You seem to have interesting taste in movies. Not everyone would sign on to an Escape from New York or Big Trouble in Little China. These are left-field projects that don’t fit into a box.

You’re right. One of the movies I didn’t do that I would have loved to have done is Repo Man.

I love Repo Man. From Harry Dean Stanton all the way down to the punk soundtrack.

It’s one of my favorite movies! I could talk for an hour about Repo Man. I mean, everything about it. I also love Blue Velvet. I would’ve read Blue Velvet and thought, “Oh my god, this is great!” So I tried to do my own thing, but also mix in some mainstreamers along the way. With Tango & Cash, I looked at it and just thought, “Man, I really want to do that because I want to do something that’s flat mainstream.” I did have my own little world of, if those went out there and did well enough and I could make a nice living, I could go and do all the other things.

One of your movies that was quite prescient was Executive Decision, which came out back in 1996 and depicted a group of Islamic terrorists hijacking a commercial airliner.

That’s what the CIA thought! They wanted to know about that, and where that one came from.

Really?

Yeah. And I remember the president at the time [of the 9/11 attacks] saying, “We couldn’t imagine anyting like this,” and I had this feeling of, “Well, go to a Kurt Russell movie once in a while!” It’s funny because I was talking to Joel Silver about that and said, “Joel, really? Don’t you think Arab terrorists are kind of yesterday’s news? What about these Japanese subway attackers.” I was looking for something that would be fresher. And Joel says, “Nah, I think it should just be the Middle East thing.” Well, god. It was prescient. I was thinking it was hackneyed, and it hadn’t even happened yet.
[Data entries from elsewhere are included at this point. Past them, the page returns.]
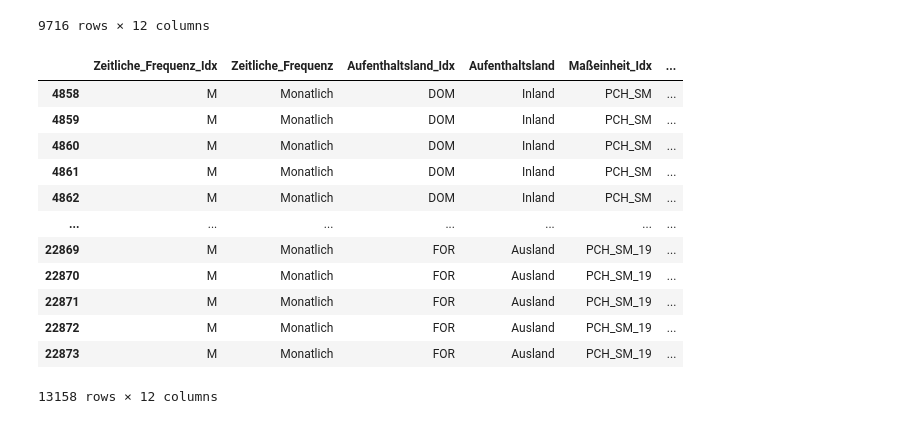
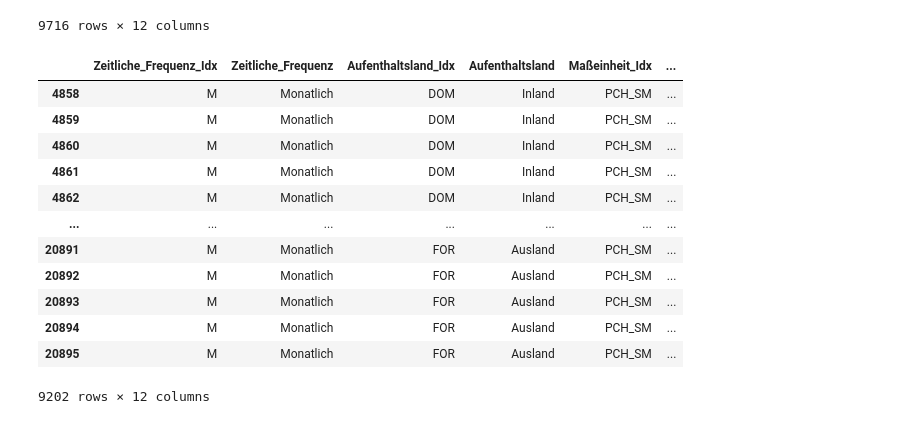
Before and after one commit to predragt565/datascience-abschlussprojekt, a Jupyter notebook: data/estat_tour_overnight_stays_eu10.ipynb, the cells around one changed output. Cells and saved outputs as stored; diff of their text form; code cells hidden in the pictures.

```diff
--- a/data/estat_tour_overnight_stays_eu10.ipynb
+++ b/data/estat_tour_overnight_stays_eu10.ipynb
@@ -118,8 +118,11 @@ Veränderung in Prozent gegenüber dem entsprechenden Monat in 2019    3956
 Name: count, dtype: int64
 # %%
 mask_anzahl = df["Maßeinheit_Idx"] == "NR"
+mask_pch_sm = df["Maßeinheit_Idx"] == "PCH_SM"
+mask_pch_sm_19 = df["Maßeinheit_Idx"] == "PCH_SM_19"
 df_anzahl = df[mask_anzahl].copy()  # independent copy - no. of overnight stays
-df_pct = df[~mask_anzahl].copy()    # # independent copy - percentage change MoM (YoY)
+df_pch_sm = df[mask_pch_sm].copy()    # independent copy - percentage change MoM (YoY)
+df_pch_sm_19 = df[mask_pch_sm_19].copy()    # independent copy - percentage change MoM (vs 2019)
 # %%
 display(df_anzahl)
 # %% [output]
@@ -137,18 +140,18 @@ display(df_anzahl)
 | 16294 | M | Monatlich | FOR | Ausland | NR | ... |
 9716 rows × 12 columns
 # %%
-display(df_pct)
+display(df_pch_sm)
 # %% [output]
 |  | Zeitliche_Frequenz_Idx | Zeitliche_Frequenz | Aufenthaltsland_Idx | Aufenthaltsland | Maßeinheit_Idx | ... |
 | 4858 | M | Monatlich | DOM | Inland | PCH_SM | ... |
 | 4859 | M | Monatlich | DOM | Inland | PCH_SM | ... |
 | 4860 | M | Monatlich | DOM | Inland | PCH_SM | ... |
 | 4861 | M | Monatlich | DOM | Inland | PCH_SM | ... |
 | 4862 | M | Monatlich | DOM | Inland | PCH_SM | ... |
 | ... | ... | ... | ... | ... | ... | ... |
-| 22869 | M | Monatlich | FOR | Ausland | PCH_SM_19 | ... |
-| 22870 | M | Monatlich | FOR | Ausland | PCH_SM_19 | ... |
-| 22871 | M | Monatlich | FOR | Ausland | PCH_SM_19 | ... |
-| 22872 | M | Monatlich | FOR | Ausland | PCH_SM_19 | ... |
-| 22873 | M | Monatlich | FOR | Ausland | PCH_SM_19 | ... |
+| 20891 | M | Monatlich | FOR | Ausland | PCH_SM | ... |
+| 20892 | M | Monatlich | FOR | Ausland | PCH_SM | ... |
+| 20893 | M | Monatlich | FOR | Ausland | PCH_SM | ... |
+| 20894 | M | Monatlich | FOR | Ausland | PCH_SM | ... |
+| 20895 | M | Monatlich | FOR | Ausland | PCH_SM | ... |
-13158 rows × 12 columns
+9202 rows × 12 columns
```
Also changed, not shown: parts of 12 cells of this notebook, 1 other file.
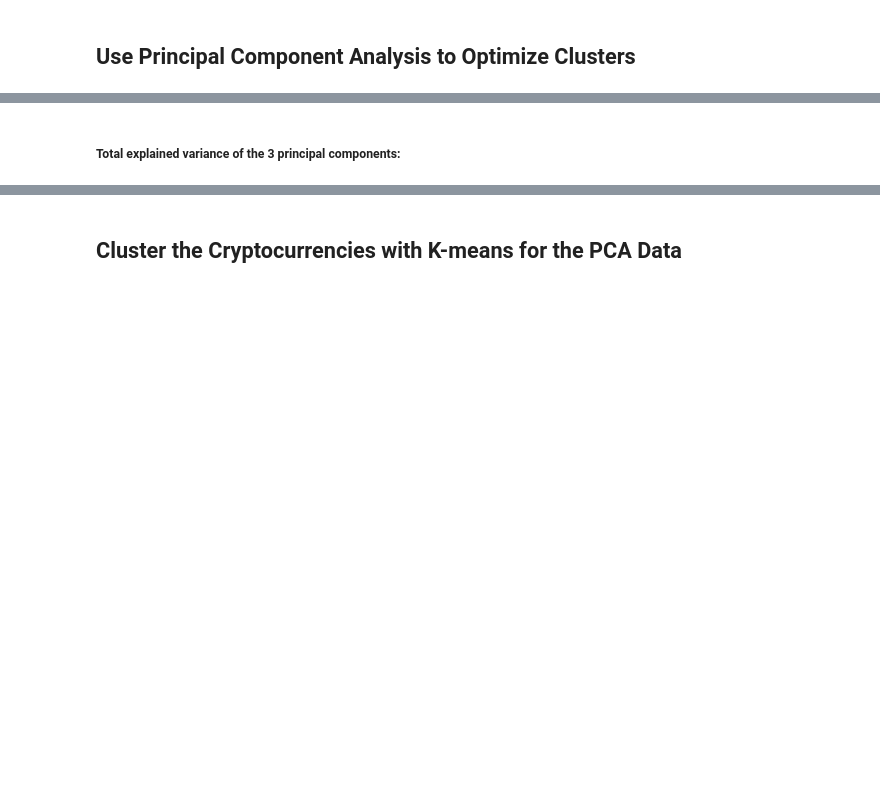
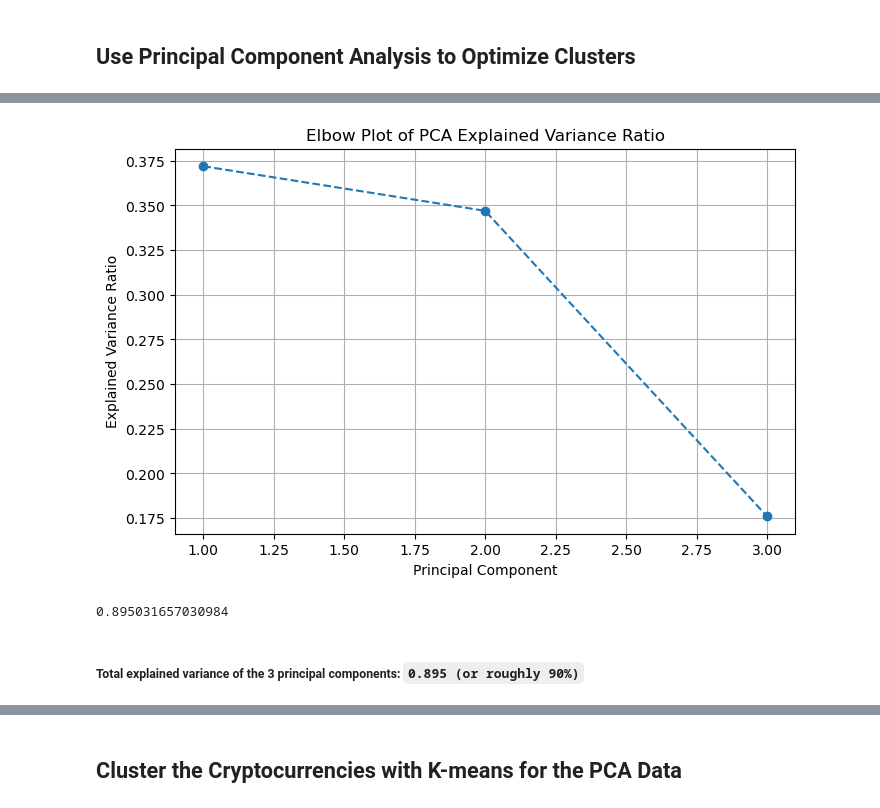
Before and after one commit to martabaker/ds_module_19_unsup_learning, a Jupyter notebook: Starter_Code/crypto_clustering_hw.ipynb, the cells around one changed output, grey strips where cells are left out. Cells and saved outputs as stored; diff of their text form; code cells hidden in the pictures; blank space fills up the shorter version.

```diff
--- a/Starter_Code/crypto_clustering_hw.ipynb
+++ b/Starter_Code/crypto_clustering_hw.ipynb
@@ -245,0 +303,14 @@ df_sub2.hvplot.scatter(
+# %%
+# Fit model through a PCA
+pca=PCA(n_components=3)
+
+# Fit the PCA model on the transformed credit card DataFrame
+pca_data = pca.fit_transform(df_scaled)
+
+# Create a list to store the coin_id index values from the original DataFrame
+coin_id = df.index
+
+# Create the dataframe to store the PCA values
+df_pca = pd.DataFrame(pca_data, columns=["PCA_" + str(x) for x in range(1, 4)], index=coin_id)
+
+df_pca.head()
@@ -246,2 +325,28 @@ df_sub2.hvplot.scatter(
+# %%
+# explained variation ratio
+# Do we need to reduce the dimensions...
+# Assume pca.explained_variance_ratio_ is already computed
+explained_variance_ratio = pca.explained_variance_ratio_
+
+# Create a DataFrame from the explained variance ratio
+df2 = pd.DataFrame({
+    'Principal Component': range(1, 4),
+    'Explained Variance Ratio': explained_variance_ratio
+})
+
+# Plot the elbow plot
+plt.figure(figsize=(8, 5))
+plt.plot(df2['Principal Component'], df2['Explained Variance Ratio'], marker='o', linestyle='--')
+plt.xlabel('Principal Component')
+plt.ylabel('Explained Variance Ratio')
+plt.title('Elbow Plot of PCA Explained Variance Ratio')
+plt.grid(True)
+plt.show()
+# %% [output]
+[figure, added]
+# %%
+sum(explained_variance_ratio)
+# %% [output]
+0.895031657030984
 # %% [markdown]
-##### Total explained variance of the 3 principal components:
+##### Total explained variance of the 3 principal components: `0.895 (or roughly 90%)`
```
Also changed, not shown: parts of 20 cells of this notebook.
Like much of your filmography, you were ahead of your time.

All I try to do when I go to work with anybody is talk to the director, make sure I try to understand their vision, and then do whatever I can to make that vision come true. Because if they really do have a vision, and it’s really strong, you have a chance of making what’s in your head meld with theirs, and then get it out there. You do what you do, and whenever the audience sees it—now, 10 years, 15 years, a hundred years from now—hopefully it won’t feel dated. I hate the feeling of a dated character. You can do Big Trouble in Little China and wear a mullet, but the guy’s not dated. To me, what’s part of Jack Burton is that he does have a mullet. He has to have a mullet, I think… and moccasins.